Foreign investors have been cooling their interest in bonds sold by Australia’s state governments just as some have been feeling pressure on credit ratings.
However, the nation’s big banks have been stepping in to pick up the shortfall, as they prepare for the introduction of new rules forcing them to pump up their holdings of assets.
Overseas ownership of of state government bonds - also known as semi-government bonds - fell by $1.1 billion in the September quarter, according to figures released by the Australian Bureau of Statistics.
This has seen the overseas percentage ownership of semi-government bonds fall to 33.8 per cent from 36.2 per cent in the June quarter.
State bonds on issue rose by $10.2 billion to $203.8 billion in the September quarter, according to the ABS data.
In recent months, S&P downgraded South Australia to ‘‘AA’’ and placed the ‘‘AAA’’ rating of NSW and Western Australia on “negative outlook”. Victoria was left at ‘‘AAA’’ while Queensland remains under review.

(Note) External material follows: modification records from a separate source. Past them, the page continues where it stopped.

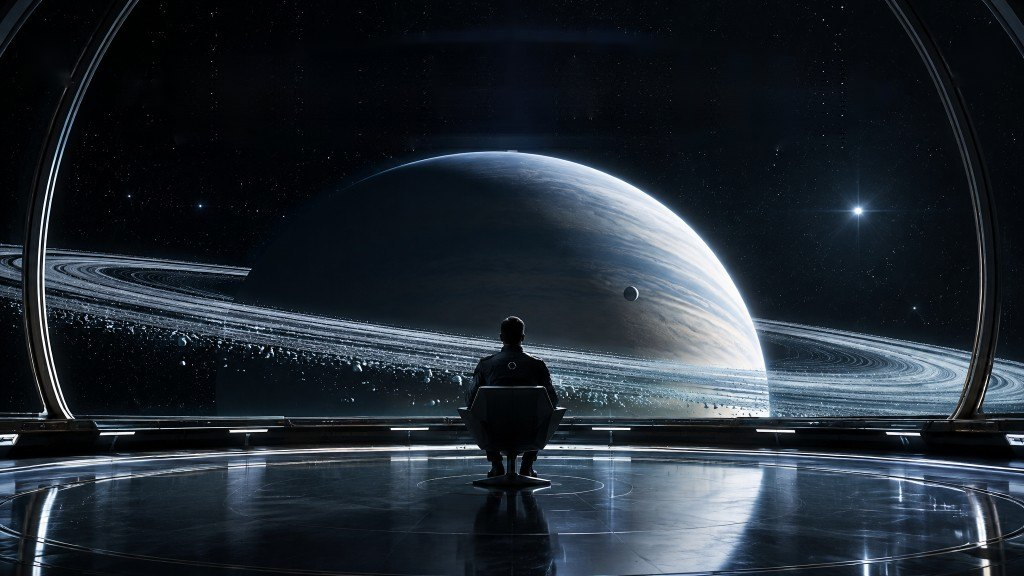
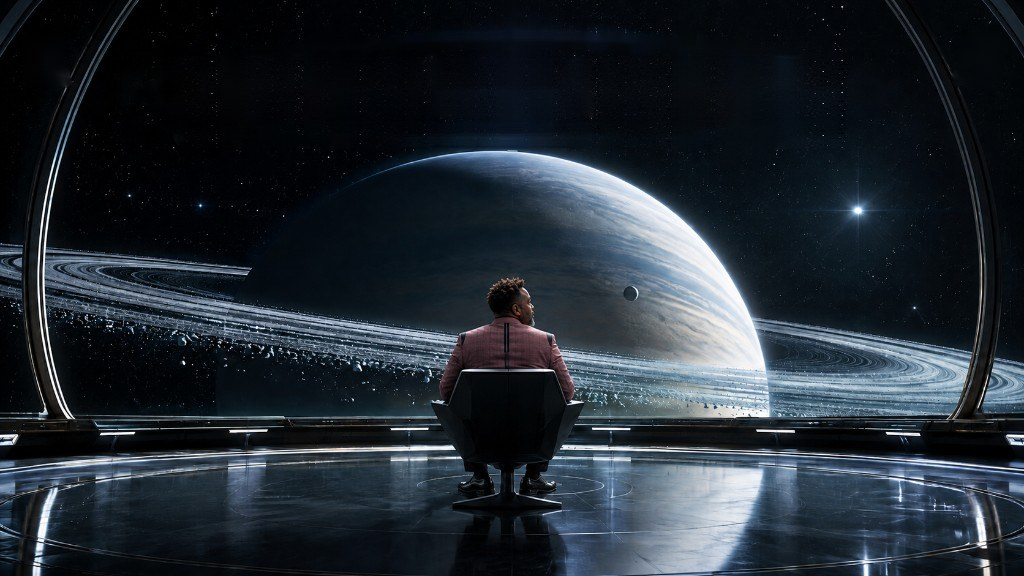
Use rose-jacket observatory art for homepage hero

diff --git a/app/src/components/site/cosmic-hero.tsx b/app/src/components/site/cosmic-hero.tsx
@@ -1,7 +1,7 @@
 import { pillarBowls, studio } from "@/content/catalog";
 
 const plateAlt =
-  "A lone figure sits in a chair on a starship observation deck, facing a giant ringed planet through a tall arched window, its light pooling on a mirror-black floor.";
+  "A man in a rose-colored jacket sits in a chair on a reflective observation deck, facing a giant ringed planet through a tall arched window.";
 
 /** Homepage title sequence: the observation deck plate with the wordmark, orbit, and pillar row drawn live on top. */
 export function CosmicHero({ menuId }: { menuId: string }) {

The waning interest is consistent with figures for bonds sold by the Australian government, with overseas buying slowing to a four-year low.
Lower outright yields and a high Australian dollar also reduced the attractiveness of Australian bonds for foreign investors.
Foreign capital in search of a haven flooded into Australian government bonds earlier this year and the trend has been blamed for keeping the Australian dollar high despite weaker export prices.
Even so ANZ interest rate strategist Tony Morriss said there was ‘‘modest scope’’ for increased interest of state government bonds among investors.
‘‘They continue to offer value in an environment where yield demand remains a key driver for credit spreads into 2013,’’ he said. ‘‘We expect overseas ownership to increase in the December quarter considering the relative attractiveness of yields in the (semi government) space."